As established in a prior post, Jesus did not yet exist and was not the creator in Genesis 1. However, Jesus is the Co-creator of the New Creation.
Concerning Rev. 3:14, it does not go back to the original creation. The following explanation is most plausible to me.
…These things saith the Amen, the faithful and true witness, the beginning of the creation of God.
This passage is usually quoted with Colossians 1 by J.W.’s to prove that Christ was the first of God’s creation, and that all subsequent creation (e.g., trees and animals of Genesis 1) is the work of Christ. Therefore, it is argued, Christ existed before his birth in the days of Herod the King.
1. Christ is the “Alpha and Omega” (Rev. 1:11) of God’s creation. This creation is not the creation of trees and animals as recorded in Genesis 1, but rather the “creation” of new men and women. “Create” and “creation” are frequently used in this regenerative sense in the New Testament. See, for example, the following: Eph. 2:10, 15 cf. 4:23, 24; Col. 3:9, 10 R.S.V.; Gal. 6:15; James 1:18; 2 Cor. 5:17.

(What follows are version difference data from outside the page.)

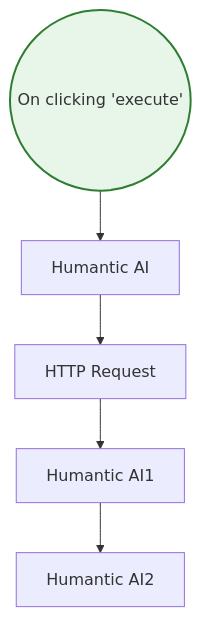
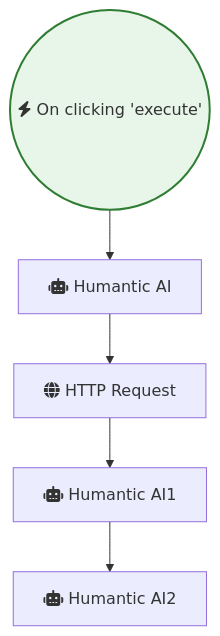
One commit to sreyash3105/N8N-DEMO-AUTOMATIONS changed the diagram in Other_Integrations_and_Use_Cases/Create Update and Get a Profile in Humantic Ai.md. Above: the diagram before and after it, drawn with Mermaid. The commit also changed 291 other files, not shown here.

````diff
--- a/Other_Integrations_and_Use_Cases/Create Update and Get a Profile in Humantic Ai.md
+++ b/Other_Integrations_and_Use_Cases/Create Update and Get a Profile in Humantic Ai.md
@@ -1,17 +1,17 @@
 ```mermaid
 graph TD
     classDef trigger fill:#e8f5e9,stroke:#2e7d32,stroke-width:2px;
     classDef ai fill:#e3f2fd,stroke:#1565c0,stroke-width:2px;
     classDef logic fill:#fff3e0,stroke:#ef6c00,stroke-width:2px;
 
-    On_clicking__execute_(("On clicking 'execute'")):::trigger
-    Humantic_AI["Humantic AI"]
-    HTTP_Request["HTTP Request"]
-    Humantic_AI1["Humantic AI1"]
-    Humantic_AI2["Humantic AI2"]
+    On_clicking__execute_(("fas:fa-bolt On clicking 'execute'")):::trigger
+    Humantic_AI["fas:fa-robot Humantic AI"]
+    HTTP_Request["fas:fa-globe HTTP Request"]
+    Humantic_AI1["fas:fa-robot Humantic AI1"]
+    Humantic_AI2["fas:fa-robot Humantic AI2"]
 
     Humantic_AI --> HTTP_Request
     HTTP_Request --> Humantic_AI1
     Humantic_AI1 --> Humantic_AI2
     On_clicking__execute_ --> Humantic_AI
 ```
````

2. Revelation 3:14 refers to this new creation and not to the creation of Genesis 1. This is indicated by the context:
a. “. . . hold that fast which thou hast, that no man take thy crown.” (Rev. 3:11).
b. “Him that overcometh will I make a pillar in the temple of my God . . . and I will write upon him the name of my God, and the name of the city of my God, which is new Jerusalem . . . and I will write upon him my new name.” (vs. 12).
c. “To him that overcometh will I grant to sit with me in my throne . . .” (vs. 21).
The “making”, “writing” and “granting” refer to the “new” Jerusalem and the new name – the ultimate regeneration of believers, and not to the creative acts on the earth of Genesis 1.
3. Jesus is the “beginning” of this new creation – the first to live, die and to receive life for evermore. (Rev. 1:18). As Paul puts it: “And he is the head of the body, the church: who is the beginning, the firstborn from the dead; that in all things he might have the preeminence.” (Col. 1:18). Christ is the “first and the last”, the “Alpha and Omega” (Rev. 1:11)1 of this new creation.
4. A further proof, (but more lengthy to develop) that “the beginning of the creation of God” refers to Christ as “the firstborn from the dead” and not as the creator of the universe, can be deduced by noting that Rev. 1:18 “I am he that liveth, and was dead; and behold, I am alive for evermore, Amen” is a commentary on Rev. 3:14. If this can be shown then clearly Rev. 3:14 refers to the creation which commenced with Christ’s death and resurrection. The proof rests in a comparison of the introductory statements about Jesus which begin each of the letters to the seven ecclesias with the description of Jesus in the first chapter. Consider the following:
a. To Ephesus – “These things saith he that holdeth the seven stars in his right hand, who walketh in the midst of the seven golden candlesticks.” (Rev. 2:1). Cf. Rev. 1:20.
b. To Smyrna – “These things saith the first and the last, which was dead, and is alive.” (Rev. 2:8). Cf. Rev. 1:11, 18.
c. To Pergamos – “These things saith he which hath the sharp sword with two edges.” (Rev. 2:12). Cf. Rev. 1:16.
d. To Thyatira – “These things saith the Son of God, who hath his eyes like unto a flame of fire, and his feet are like fine brass.” (Rev. 2:18). Cf. Rev. 1:14, 15.
e. To Sardis – “These things saith he that hath the seven Spirits of God, and the seven stars . . .” (Rev. 3:1). Cf. Rev. 1:4.
f. To Philadelphia – “These things saith he that is holy, he that is true, he that hath the key of David, he that openeth, and no man shutteth; and shutteth, and no man openeth.” (Rev. 3:7). Cf. Rev. 1:18.
h. To Laodicea – “These things saith the Amen, the faithful and true witness, the beginning of the creation of God.” (Rev. 3:14) Cf. “I am he that liveth and was dead; and, behold, I am alive for evermore, Amen; and have the keys of hell and of death.” (Rev. 1:18). Clearly, “the beginning of the creation of God” = “I am he that liveth and was dead.” (i.e., “the firstborn from the dead”.) (Col. 1:18).
The Alpha and Omega of Rev. 1:8 is the Father – the Almighty. Cf. Rev. 1:4, 5 where the distinction is made between “God” and “Jesus”. Note, too, the similarity between the language of vs. 4 and vs. 8.
The following video will take us through Colossians 1:15-19. Hopefully people will have their eyes opened to see that this is in reference, not to Jesus as Creator of the original creation, but as Co-Creator in the New Creation!